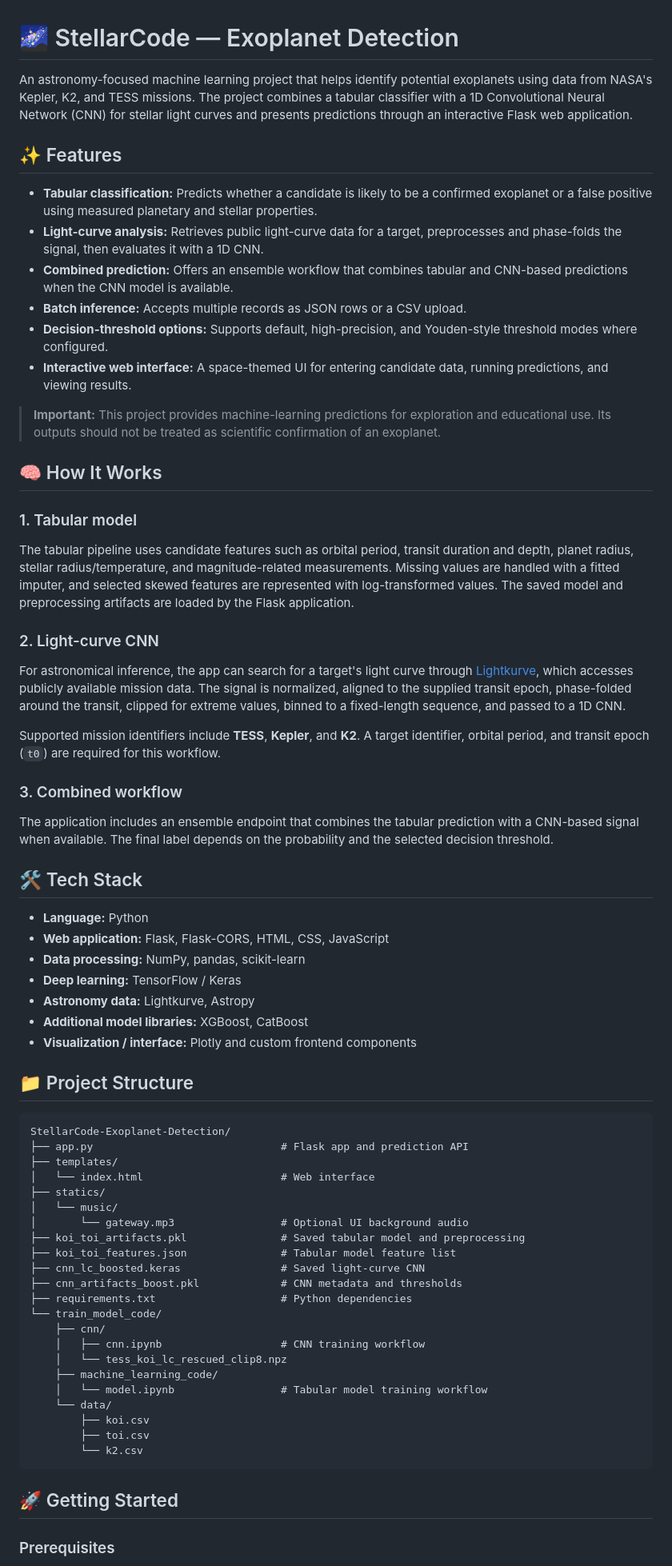
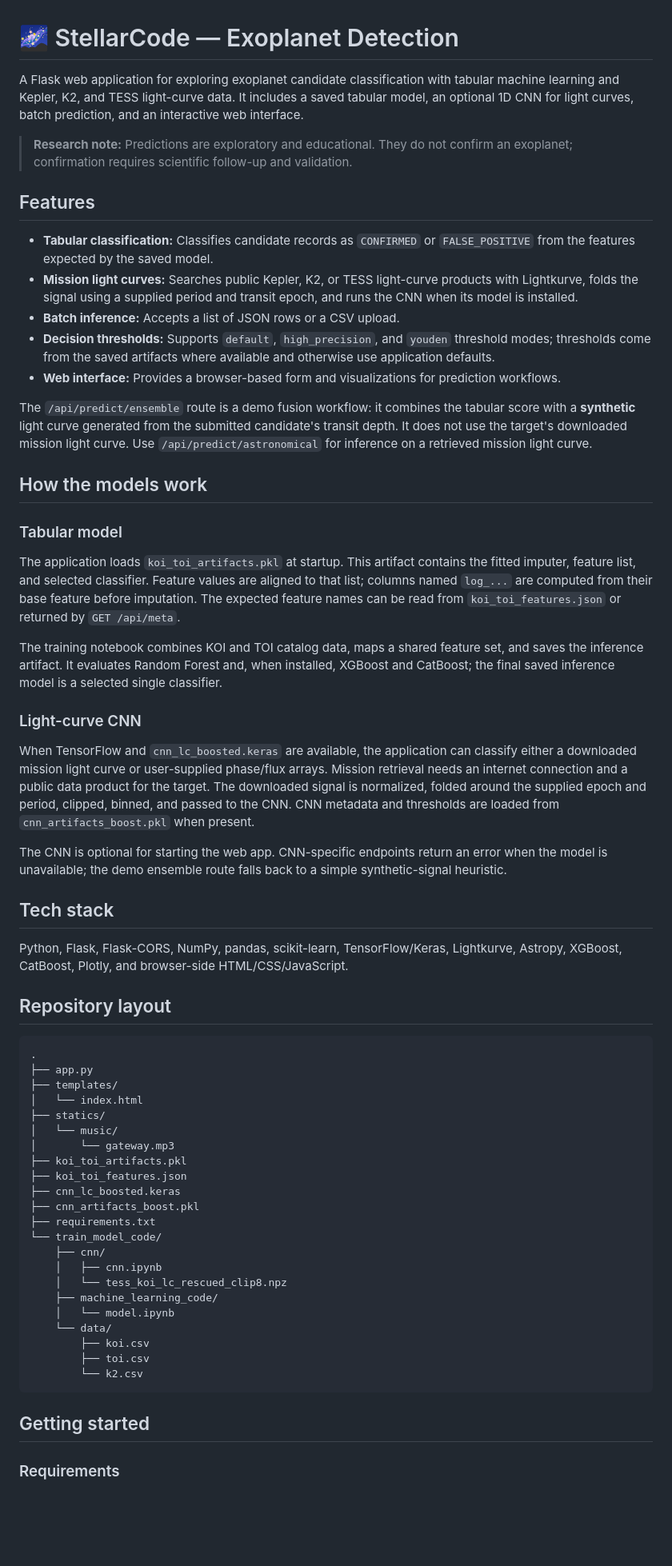
Before and after one commit to niusha-adib20/StellarCode-Exoplanet-Detection, a Markdown page: README.md, the part around one of its changes. Shown at 80% size. Rendered like a GitHub page; blank space fills up the shorter version.

Commit message:
docs: align README with application behavior

````diff
--- a/README.md
+++ b/README.md
@@ -1,69 +1,65 @@
 # 🌌 StellarCode — Exoplanet Detection
 
-An astronomy-focused machine learning project that helps identify potential exoplanets using data from NASA's Kepler, K2, and TESS missions. The project combines a tabular classifier with a 1D Convolutional Neural Network (CNN) for stellar light curves and presents predictions through an interactive Flask web application.
+A Flask web application for exploring exoplanet candidate classification with tabular machine learning and Kepler, K2, and TESS light-curve data. It includes a saved tabular model, an optional 1D CNN for light curves, batch prediction, and an interactive web interface.
 
-## ✨ Features
+> **Research note:** Predictions are exploratory and educational. They do not confirm an exoplanet; confirmation requires scientific follow-up and validation.
 
-- **Tabular classification:** Predicts whether a candidate is likely to be a confirmed exoplanet or a false positive using measured planetary and stellar properties.
-- **Light-curve analysis:** Retrieves public light-curve data for a target, preprocesses and phase-folds the signal, then evaluates it with a 1D CNN.
-- **Combined prediction:** Offers an ensemble workflow that combines tabular and CNN-based predictions when the CNN model is available.
-- **Batch inference:** Accepts multiple records as JSON rows or a CSV upload.
-- **Decision-threshold options:** Supports default, high-precision, and Youden-style threshold modes where configured.
-- **Interactive web interface:** A space-themed UI for entering candidate data, running predictions, and viewing results.
+## Features
 
-> **Important:** This project provides machine-learning predictions for exploration and educational use. Its outputs should not be treated as scientific confirmation of an exoplanet.
+- **Tabular classification:** Classifies candidate records as `CONFIRMED` or `FALSE_POSITIVE` from the features expected by the saved model.
+- **Mission light curves:** Searches public Kepler, K2, or TESS light-curve products with Lightkurve, folds the signal using a supplied period and transit epoch, and runs the CNN when its model is installed.
+- **Batch inference:** Accepts a list of JSON rows or a CSV upload.
+- **Decision thresholds:** Supports `default`, `high_precision`, and `youden` threshold modes; thresholds come from the saved artifacts where available and otherwise use application defaults.
+- **Web interface:** Provides a browser-based form and visualizations for prediction workflows.
 
-## 🧠 How It Works
+The `/api/predict/ensemble` route is a demo fusion workflow: it combines the tabular score with a **synthetic** light curve generated from the submitted candidate's transit depth. It does not use the target's downloaded mission light curve. Use `/api/predict/astronomical` for inference on a retrieved mission light curve.
 
-### 1. Tabular model
-The tabular pipeline uses candidate features such as orbital period, transit duration and depth, planet radius, stellar radius/temperature, and magnitude-related measurements. Missing values are handled with a fitted imputer, and selected skewed features are represented with log-transformed values. The saved model and preprocessing artifacts are loaded by the Flask application.
+## How the models work
 
-### 2. Light-curve CNN
-For astronomical inference, the app can search for a target's light curve through [Lightkurve](https://lightkurve.github.io/), which accesses publicly available mission data. The signal is normalized, aligned to the supplied transit epoch, phase-folded around the transit, clipped for extreme values, binned to a fixed-length sequence, and passed to a 1D CNN.
+### Tabular model
 
-Supported mission identifiers include **TESS**, **Kepler**, and **K2**. A target identifier, orbital period, and transit epoch (`t0`) are required for this workflow.
+The application loads `koi_toi_artifacts.pkl` at startup. This artifact contains the fitted imputer, feature list, and selected classifier. Feature values are aligned to that list; columns named `log_...` are computed from their base feature before imputation. The expected feature names can be read from `koi_toi_features.json` or returned by `GET /api/meta`.
 
-### 3. Combined workflow
-The application includes an ensemble endpoint that combines the tabular prediction with a CNN-based signal when available. The final label depends on the probability and the selected decision threshold.
+The training notebook combines KOI and TOI catalog data, maps a shared feature set, and saves the inference artifact. It evaluates Random Forest and, when installed, XGBoost and CatBoost; the final saved inference model is a selected single classifier.
 
-## 🛠️ Tech Stack
+### Light-curve CNN
 
-- **Language:** Python
-- **Web application:** Flask, Flask-CORS, HTML, CSS, JavaScript
-- **Data processing:** NumPy, pandas, scikit-learn
-- **Deep learning:** TensorFlow / Keras
-- **Astronomy data:** Lightkurve, Astropy
-- **Additional model libraries:** XGBoost, CatBoost
-- **Visualization / interface:** Plotly and custom frontend components
+When TensorFlow and `cnn_lc_boosted.keras` are available, the application can classify either a downloaded mission light curve or user-supplied phase/flux arrays. Mission retrieval needs an internet connection and a public data product for the target. The downloaded signal is normalized, folded around the supplied epoch and period, clipped, binned, and passed to the CNN. CNN metadata and thresholds are loaded from `cnn_artifacts_boost.pkl` when present.
 
-## 📁 Project Structure
+The CNN is optional for starting the web app. CNN-specific endpoints return an error when the model is unavailable; the demo ensemble route falls back to a simple synthetic-signal heuristic.
+
+## Tech stack
+
+Python, Flask, Flask-CORS, NumPy, pandas, scikit-learn, TensorFlow/Keras, Lightkurve, Astropy, XGBoost, CatBoost, Plotly, and browser-side HTML/CSS/JavaScript.
+
+## Repository layout
 
 ```text
-StellarCode-Exoplanet-Detection/
-├── app.py                              # Flask app and prediction API
+.
+├── app.py
 ├── templates/
-│   └── index.html                      # Web interface
+│   └── index.html
 ├── statics/
 │   └── music/
-│       └── gateway.mp3                 # Optional UI background audio
-├── koi_toi_artifacts.pkl               # Saved tabular model and preprocessing
-├── koi_toi_features.json               # Tabular model feature list
-├── cnn_lc_boosted.keras                # Saved light-curve CNN
-├── cnn_artifacts_boost.pkl             # CNN metadata and thresholds
-├── requirements.txt                    # Python dependencies
+│       └── gateway.mp3
+├── koi_toi_artifacts.pkl
+├── koi_toi_features.json
+├── cnn_lc_boosted.keras
+├── cnn_artifacts_boost.pkl
+├── requirements.txt
 └── train_model_code/
     ├── cnn/
-    │   ├── cnn.ipynb                   # CNN training workflow
+    │   ├── cnn.ipynb
     │   └── tess_koi_lc_rescued_clip8.npz
     ├── machine_learning_code/
-    │   └── model.ipynb                 # Tabular model training workflow
+    │   └── model.ipynb
     └── data/
         ├── koi.csv
         ├── toi.csv
         └── k2.csv
 ```
 
-## 🚀 Getting Started
+## Getting started
 
-### Prerequisites
+### Requirements
 
````
Also changed, not shown: other parts of README.md (+39 -62 lines).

───

WHAT THE TASK ASKS. Return every record exactly, without the pictures.

WRITTEN SOLUTION.
Before and after one commit to niusha-adib20/StellarCode-Exoplanet-Detection, a Markdown page: README.md, the part around one of its changes. Shown at 80% size. Rendered like a GitHub page; blank space fills up the shorter version.

Commit message:
docs: align README with application behavior

````diff
--- a/README.md
+++ b/README.md
@@ -1,69 +1,65 @@
 # 🌌 StellarCode — Exoplanet Detection
 
-An astronomy-focused machine learning project that helps identify potential exoplanets using data from NASA's Kepler, K2, and TESS missions. The project combines a tabular classifier with a 1D Convolutional Neural Network (CNN) for stellar light curves and presents predictions through an interactive Flask web application.
+A Flask web application for exploring exoplanet candidate classification with tabular machine learning and Kepler, K2, and TESS light-curve data. It includes a saved tabular model, an optional 1D CNN for light curves, batch prediction, and an interactive web interface.
 
-## ✨ Features
+> **Research note:** Predictions are exploratory and educational. They do not confirm an exoplanet; confirmation requires scientific follow-up and validation.
 
-- **Tabular classification:** Predicts whether a candidate is likely to be a confirmed exoplanet or a false positive using measured planetary and stellar properties.
-- **Light-curve analysis:** Retrieves public light-curve data for a target, preprocesses and phase-folds the signal, then evaluates it with a 1D CNN.
-- **Combined prediction:** Offers an ensemble workflow that combines tabular and CNN-based predictions when the CNN model is available.
-- **Batch inference:** Accepts multiple records as JSON rows or a CSV upload.
-- **Decision-threshold options:** Supports default, high-precision, and Youden-style threshold modes where configured.
-- **Interactive web interface:** A space-themed UI for entering candidate data, running predictions, and viewing results.
+## Features
 
-> **Important:** This project provides machine-learning predictions for exploration and educational use. Its outputs should not be treated as scientific confirmation of an exoplanet.
+- **Tabular classification:** Classifies candidate records as `CONFIRMED` or `FALSE_POSITIVE` from the features expected by the saved model.
+- **Mission light curves:** Searches public Kepler, K2, or TESS light-curve products with Lightkurve, folds the signal using a supplied period and transit epoch, and runs the CNN when its model is installed.
+- **Batch inference:** Accepts a list of JSON rows or a CSV upload.
+- **Decision thresholds:** Supports `default`, `high_precision`, and `youden` threshold modes; thresholds come from the saved artifacts where available and otherwise use application defaults.
+- **Web interface:** Provides a browser-based form and visualizations for prediction workflows.
 
-## 🧠 How It Works
+The `/api/predict/ensemble` route is a demo fusion workflow: it combines the tabular score with a **synthetic** light curve generated from the submitted candidate's transit depth. It does not use the target's downloaded mission light curve. Use `/api/predict/astronomical` for inference on a retrieved mission light curve.
 
-### 1. Tabular model
-The tabular pipeline uses candidate features such as orbital period, transit duration and depth, planet radius, stellar radius/temperature, and magnitude-related measurements. Missing values are handled with a fitted imputer, and selected skewed features are represented with log-transformed values. The saved model and preprocessing artifacts are loaded by the Flask application.
+## How the models work
 
-### 2. Light-curve CNN
-For astronomical inference, the app can search for a target's light curve through [Lightkurve](https://lightkurve.github.io/), which accesses publicly available mission data. The signal is normalized, aligned to the supplied transit epoch, phase-folded around the transit, clipped for extreme values, binned to a fixed-length sequence, and passed to a 1D CNN.
+### Tabular model
 
-Supported mission identifiers include **TESS**, **Kepler**, and **K2**. A target identifier, orbital period, and transit epoch (`t0`) are required for this workflow.
+The application loads `koi_toi_artifacts.pkl` at startup. This artifact contains the fitted imputer, feature list, and selected classifier. Feature values are aligned to that list; columns named `log_...` are computed from their base feature before imputation. The expected feature names can be read from `koi_toi_features.json` or returned by `GET /api/meta`.
 
-### 3. Combined workflow
-The application includes an ensemble endpoint that combines the tabular prediction with a CNN-based signal when available. The final label depends on the probability and the selected decision threshold.
+The training notebook combines KOI and TOI catalog data, maps a shared feature set, and saves the inference artifact. It evaluates Random Forest and, when installed, XGBoost and CatBoost; the final saved inference model is a selected single classifier.
 
-## 🛠️ Tech Stack
+### Light-curve CNN
 
-- **Language:** Python
-- **Web application:** Flask, Flask-CORS, HTML, CSS, JavaScript
-- **Data processing:** NumPy, pandas, scikit-learn
-- **Deep learning:** TensorFlow / Keras
-- **Astronomy data:** Lightkurve, Astropy
-- **Additional model libraries:** XGBoost, CatBoost
-- **Visualization / interface:** Plotly and custom frontend components
+When TensorFlow and `cnn_lc_boosted.keras` are available, the application can classify either a downloaded mission light curve or user-supplied phase/flux arrays. Mission retrieval needs an internet connection and a public data product for the target. The downloaded signal is normalized, folded around the supplied epoch and period, clipped, binned, and passed to the CNN. CNN metadata and thresholds are loaded from `cnn_artifacts_boost.pkl` when present.
 
-## 📁 Project Structure
+The CNN is optional for starting the web app. CNN-specific endpoints return an error when the model is unavailable; the demo ensemble route falls back to a simple synthetic-signal heuristic.
+
+## Tech stack
+
+Python, Flask, Flask-CORS, NumPy, pandas, scikit-learn, TensorFlow/Keras, Lightkurve, Astropy, XGBoost, CatBoost, Plotly, and browser-side HTML/CSS/JavaScript.
+
+## Repository layout
 
 ```text
-StellarCode-Exoplanet-Detection/
-├── app.py                              # Flask app and prediction API
+.
+├── app.py
 ├── templates/
-│   └── index.html                      # Web interface
+│   └── index.html
 ├── statics/
 │   └── music/
-│       └── gateway.mp3                 # Optional UI background audio
-├── koi_toi_artifacts.pkl               # Saved tabular model and preprocessing
-├── koi_toi_features.json               # Tabular model feature list
-├── cnn_lc_boosted.keras                # Saved light-curve CNN
-├── cnn_artifacts_boost.pkl             # CNN metadata and thresholds
-├── requirements.txt                    # Python dependencies
+│       └── gateway.mp3
+├── koi_toi_artifacts.pkl
+├── koi_toi_features.json
+├── cnn_lc_boosted.keras
+├── cnn_artifacts_boost.pkl
+├── requirements.txt
 └── train_model_code/
     ├── cnn/
-    │   ├── cnn.ipynb                   # CNN training workflow
+    │   ├── cnn.ipynb
     │   └── tess_koi_lc_rescued_clip8.npz
     ├── machine_learning_code/
-    │   └── model.ipynb                 # Tabular model training workflow
+    │   └── model.ipynb
     └── data/
         ├── koi.csv
         ├── toi.csv
         └── k2.csv
 ```
 
-## 🚀 Getting Started
+## Getting started
 
-### Prerequisites
+### Requirements
 
````
Also changed, not shown: other parts of README.md (+39 -62 lines).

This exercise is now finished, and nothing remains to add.